> _INPUT MATERIAL_

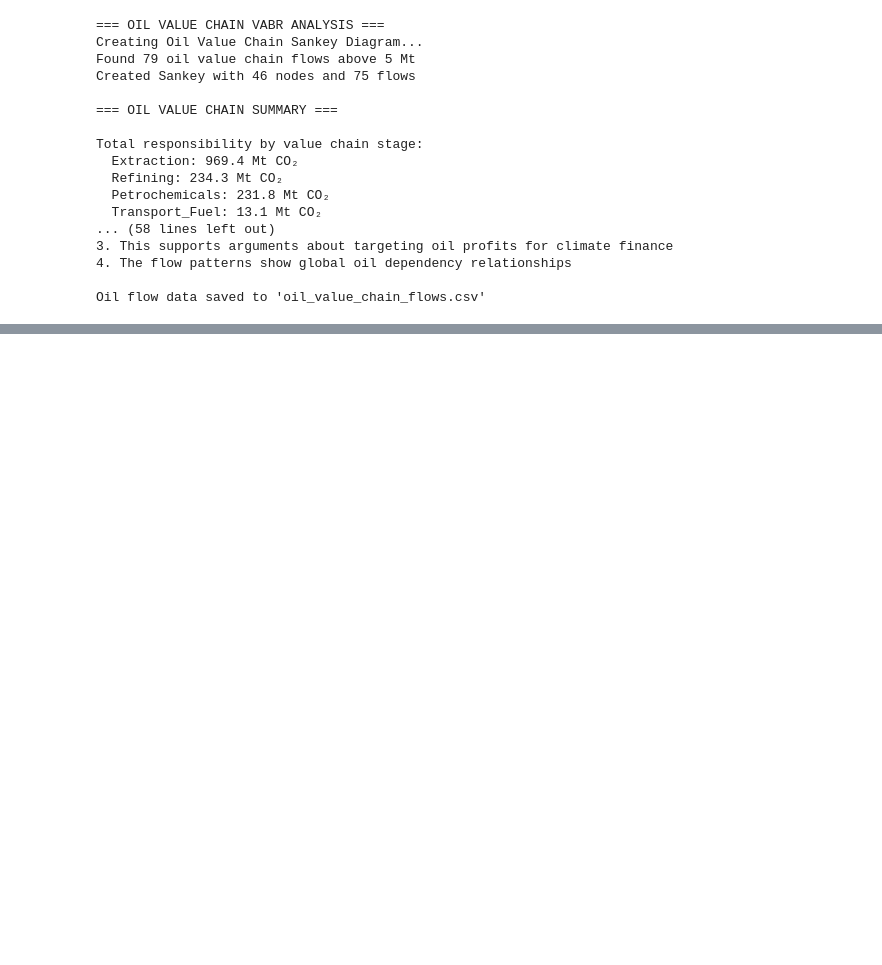
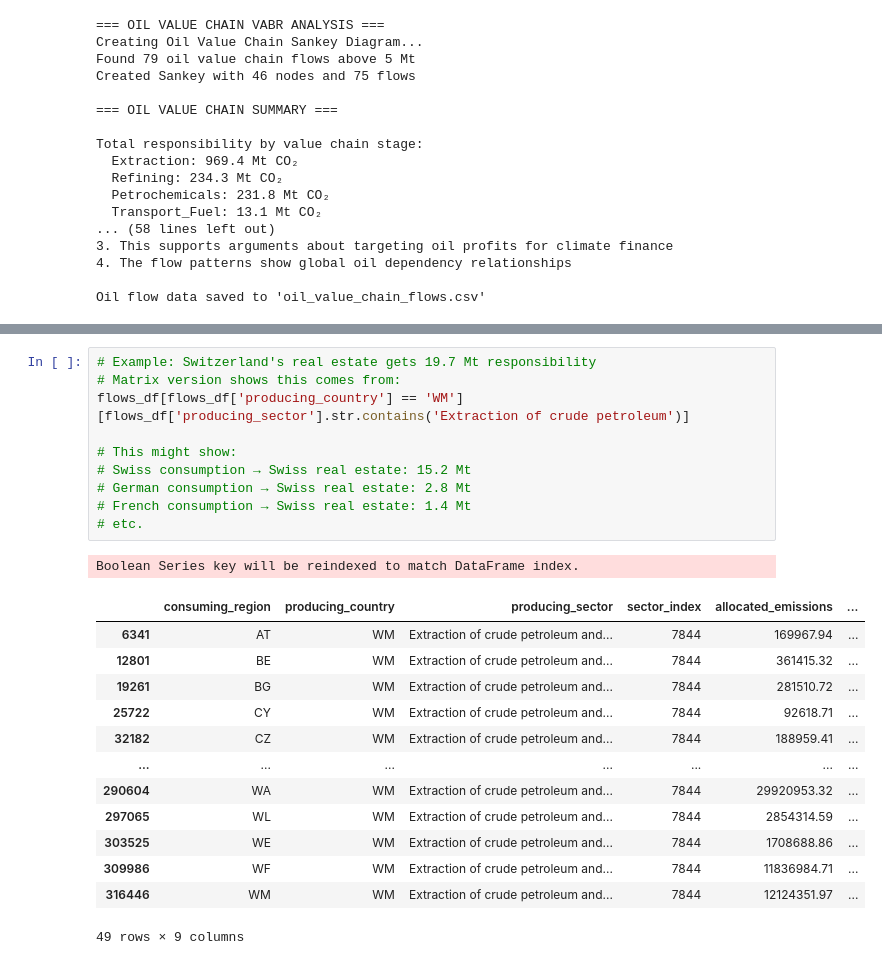
Before and after one commit to marine312000/MA-thesis, a Jupyter notebook: MA code_official.ipynb, the cells around one changed output, grey strips where cells are left out. Saved outputs shown, nothing was run; the diff lists cells and outputs as text; blank space fills up the shorter version.

```diff
--- a/MA code_official.ipynb
+++ b/MA code_official.ipynb
@@ -9941,0 +10166,25 @@ Oil flow data saved to 'oil_value_chain_flows.csv'
+# %%
+# Example: Switzerland's real estate gets 19.7 Mt responsibility
+# Matrix version shows this comes from:
+flows_df[flows_df['producing_country'] == 'WM'][flows_df['producing_sector'].str.contains('Extraction of crude petroleum')]
+
+# This might show:
+# Swiss consumption → Swiss real estate: 15.2 Mt
+# German consumption → Swiss real estate: 2.8 Mt
+# French consumption → Swiss real estate: 1.4 Mt
+# etc.
+# %% [output]
+Boolean Series key will be reindexed to match DataFrame index.
+|  | consuming_region | producing_country | producing_sector | sector_index | allocated_emissions | ... |
+| 6341 | AT | WM | Extraction of crude petroleum and... | 7844 | 169967.94 | ... |
+| 12801 | BE | WM | Extraction of crude petroleum and... | 7844 | 361415.32 | ... |
+| 19261 | BG | WM | Extraction of crude petroleum and... | 7844 | 281510.72 | ... |
+| 25722 | CY | WM | Extraction of crude petroleum and... | 7844 | 92618.71 | ... |
+| 32182 | CZ | WM | Extraction of crude petroleum and... | 7844 | 188959.41 | ... |
+| ... | ... | ... | ... | ... | ... | ... |
+| 290604 | WA | WM | Extraction of crude petroleum and... | 7844 | 29920953.32 | ... |
+| 297065 | WL | WM | Extraction of crude petroleum and... | 7844 | 2854314.59 | ... |
+| 303525 | WE | WM | Extraction of crude petroleum and... | 7844 | 1708688.86 | ... |
+| 309986 | WF | WM | Extraction of crude petroleum and... | 7844 | 11836984.71 | ... |
+| 316446 | WM | WM | Extraction of crude petroleum and... | 7844 | 12124351.97 | ... |
+49 rows × 9 columns
```
Also changed, not shown: parts of 22 cells of this notebook.
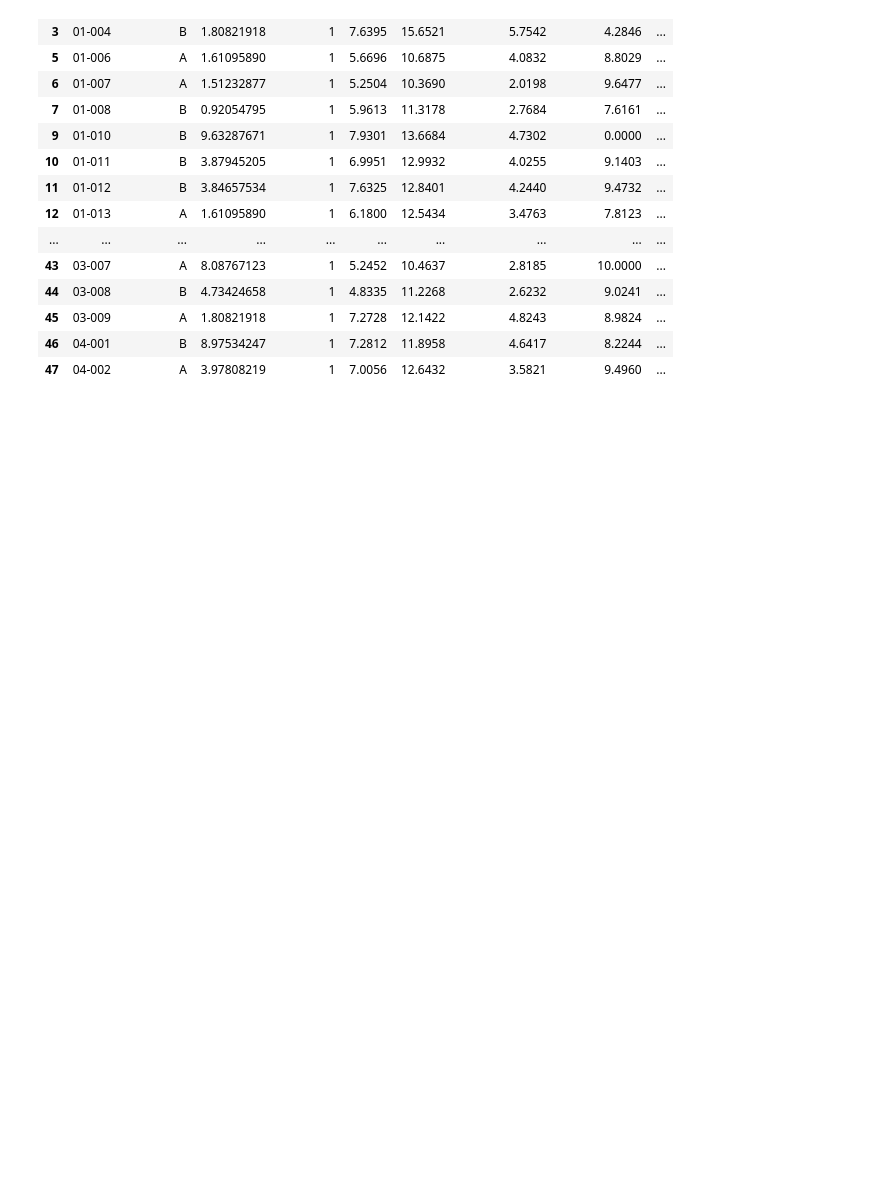
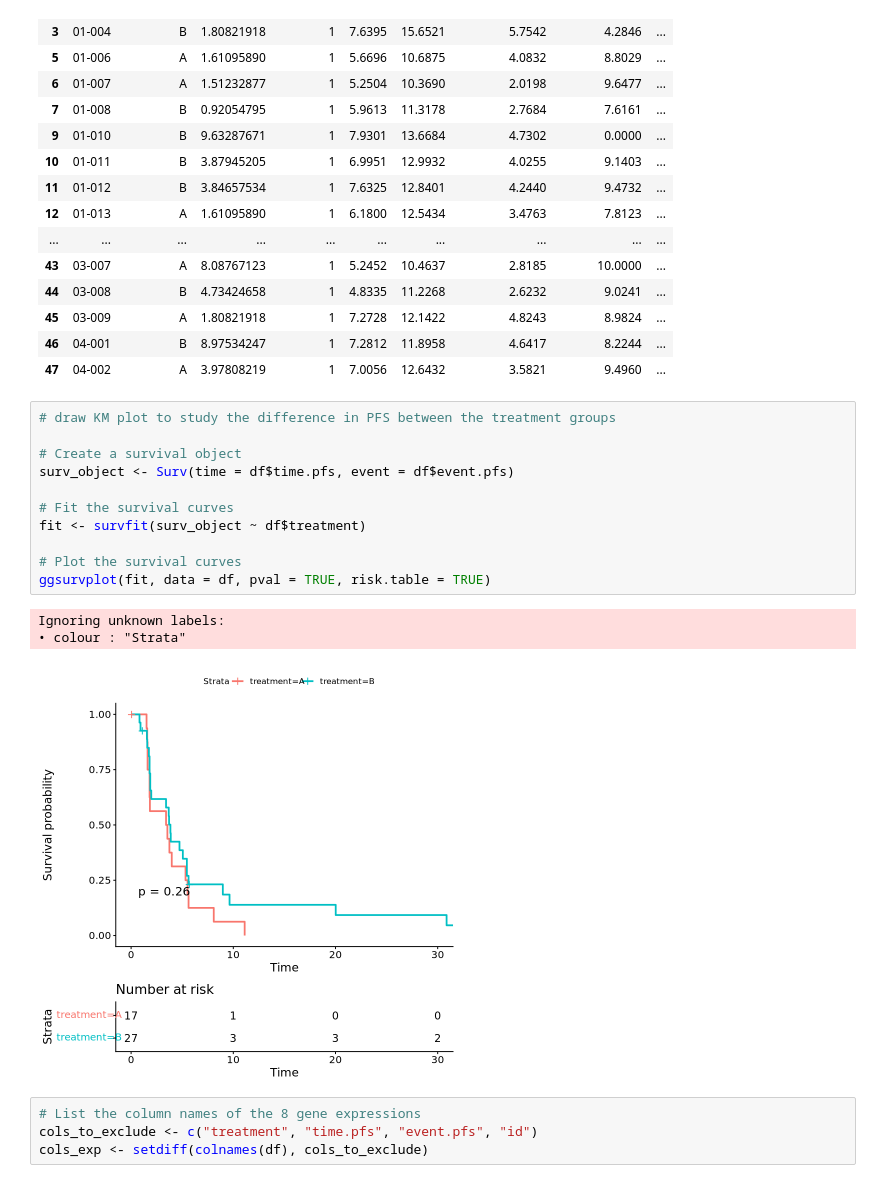
Before and after one commit to zhxiaokang/ALICE, a Jupyter notebook: analysis.ipynb, the cells around one changed output. Drawn from its saved outputs; the diff is of its cells as text; blank space fills up the shorter version.

```diff
--- a/analysis.ipynb
+++ b/analysis.ipynb
@@ -63,3 +65,22 @@ A data.frame: 44 × 12
 | 45 | 03-009 | A | 1.80821918 | 1 | 7.2728 | 12.1422 | 4.8243 | 8.9824 | ... |
 | 46 | 04-001 | B | 8.97534247 | 1 | 7.2812 | 11.8958 | 4.6417 | 8.2244 | ... |
 | 47 | 04-002 | A | 3.97808219 | 1 | 7.0056 | 12.6432 | 3.5821 | 9.4960 | ... |
+# %%
+# draw KM plot to study the difference in PFS between the treatment groups
+
+# Create a survival object
+surv_object <- Surv(time = df$time.pfs, event = df$event.pfs)
+
+# Fit the survival curves
+fit <- survfit(surv_object ~ df$treatment)
+
+# Plot the survival curves
+ggsurvplot(fit, data = df, pval = TRUE, risk.table = TRUE)
+# %% [output]
+Ignoring unknown labels:
+• colour : "Strata"
+[figure, added]
+# %%
+# List the column names of the 8 gene expressions
+cols_to_exclude <- c("treatment", "time.pfs", "event.pfs", "id")
+cols_exp <- setdiff(colnames(df), cols_to_exclude)
```
Also changed, not shown: parts of 4 cells of this notebook.
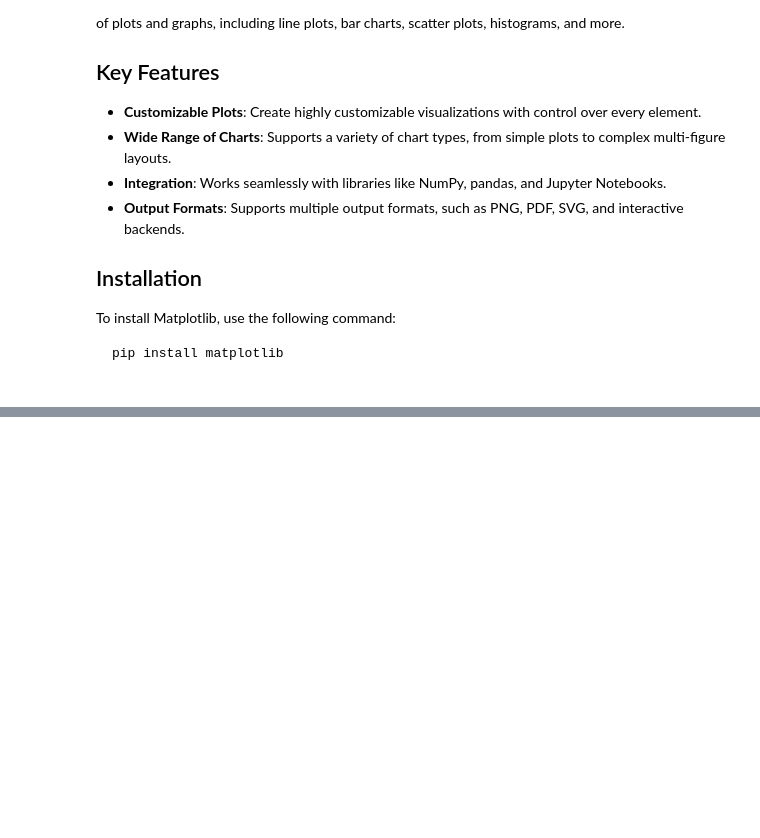
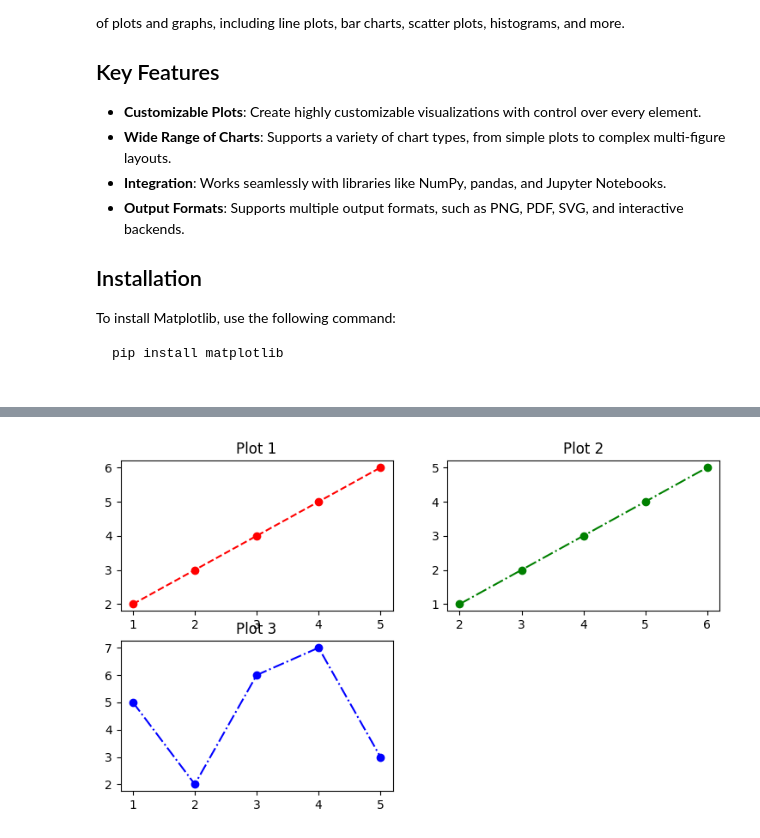
Before and after one commit to Ananddd06/Beginner_to_Advance_Machine_Learning_for_Freshers, a Jupyter notebook: Data Analysis/Matplotlib.ipynb, the cells around one changed output, grey strips where cells are left out. Saved outputs shown, nothing was run; the diff lists cells and outputs as text; code cells hidden in the pictures; blank space fills up the shorter version.

```diff
--- a/Data Analysis/Matplotlib.ipynb
+++ b/Data Analysis/Matplotlib.ipynb
@@ -24,0 +39,19 @@ plt.plot(x,y) # this is for the line plot
+# %%
+x = [1,2,3,4,5]
+y = [2,3,4,5,6]
+z = [5,2,6,7,3]
+plt.figure(figsize=(9,5))
+plt.subplot(2,2,1)
+plt.plot(x,y,color = 'red' , linestyle = '--' , marker = 'o')
+plt.title("Plot 1")
+
+plt.subplot(2,2,2)
+plt.plot(y,x, color = 'green' , linestyle='-.', marker = 'o')
+plt.title("Plot 2")
+
+plt.subplot(2,2,3)
+plt.plot(x,z ,color = 'blue' , linestyle='-.', marker = 'o')
+plt.title("Plot 3")
+plt.show()
+# %% [output]
+[figure, added]
```
Also changed, not shown: parts of 2 cells of this notebook.
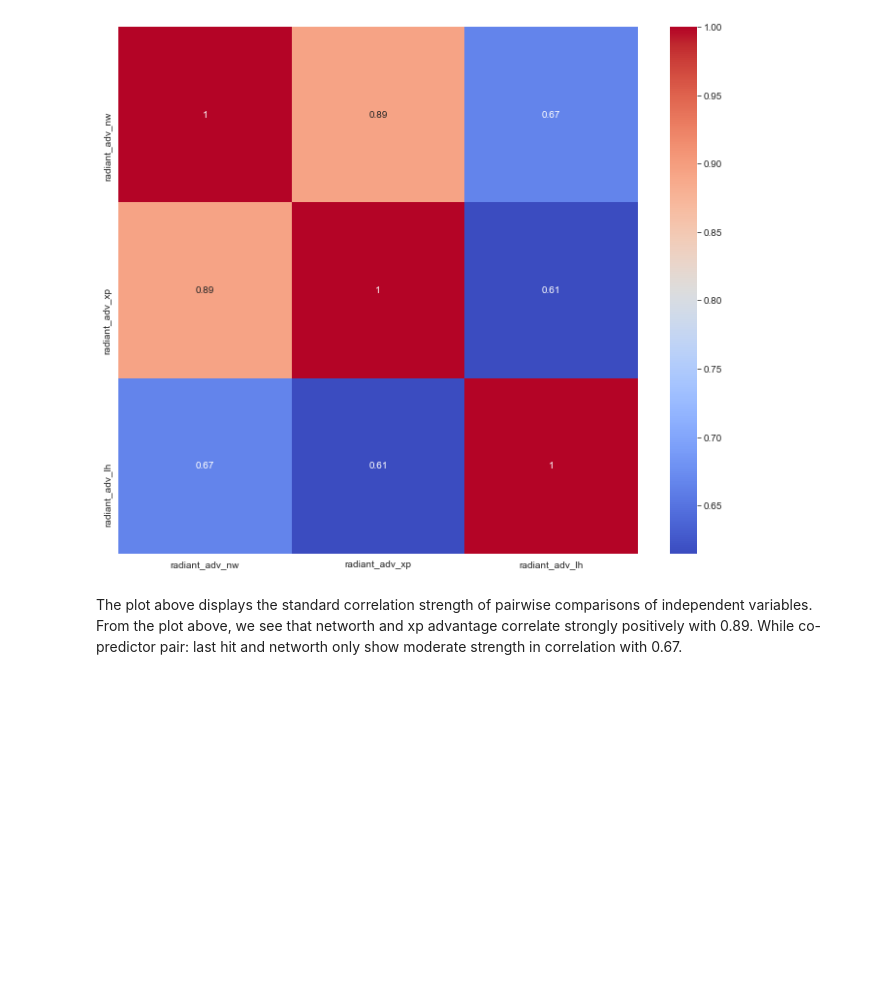
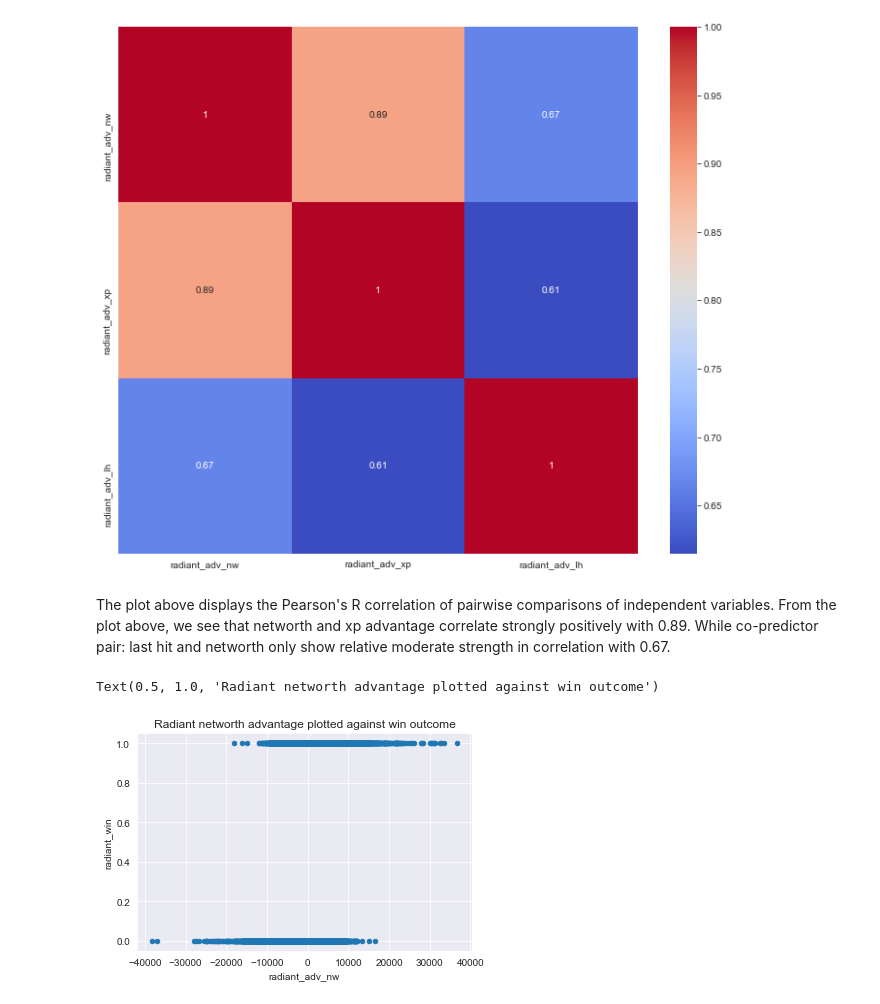
Before and after one commit to arneesser/Dota2_ML, a Jupyter notebook: eda.ipynb, the cells around one changed output. Drawn from its saved outputs; the diff is of its cells as text; code cells hidden in the pictures; blank space fills up the shorter version.

```diff
--- a/eda.ipynb
+++ b/eda.ipynb
@@ -86,4 +86,12 @@ sns.heatmap(ft_df.corr(), annot=True, cmap='coolwarm')
 <AxesSubplot:>
 [figure]
 # %% [markdown]
-The plot above displays the standard correlation strength of pairwise comparisons of independent variables. From the plot above, we see that networth and xp advantage correlate strongly positively with 0.89. While co-predictor pair: last hit and networth only show moderate strength in correlation with 0.67.
+The plot above displays the Pearson's R correlation of pairwise comparisons of independent variables. From the plot above, we see that networth and xp advantage correlate strongly positively with 0.89. While co-predictor pair: last hit and networth only show relative moderate strength in correlation with 0.67.
+# %%
+# scatterplots
+df['radiant_win'] = df['radiant_win'].astype(int)
+df.plot.scatter(x = 'radiant_adv_nw', y= 'radiant_win')
+plt.title('Radiant networth advantage plotted against win outcome')
+# %% [output]
+Text(0.5, 1.0, 'Radiant networth advantage plotted against win outcome')
+[figure, added]
```
Also changed, not shown: parts of 10 cells of this notebook, 1 other file.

> _INSTRUCTIONS TO FOLLOW_
Each line that holds the word "correlate" should be extracted from the records.

> _RESULT FOR THIS TASK_
-The plot above displays the standard correlation strength of pairwise comparisons of independent variables. From the plot above, we see that networth and xp advantage correlate strongly positively with 0.89. While co-predictor pair: last hit and networth only show moderate strength in correlation with 0.67.
+The plot above displays the Pearson's R correlation of pairwise comparisons of independent variables. From the plot above, we see that networth and xp advantage correlate strongly positively with 0.89. While co-predictor pair: last hit and networth only show relative moderate strength in correlation with 0.67.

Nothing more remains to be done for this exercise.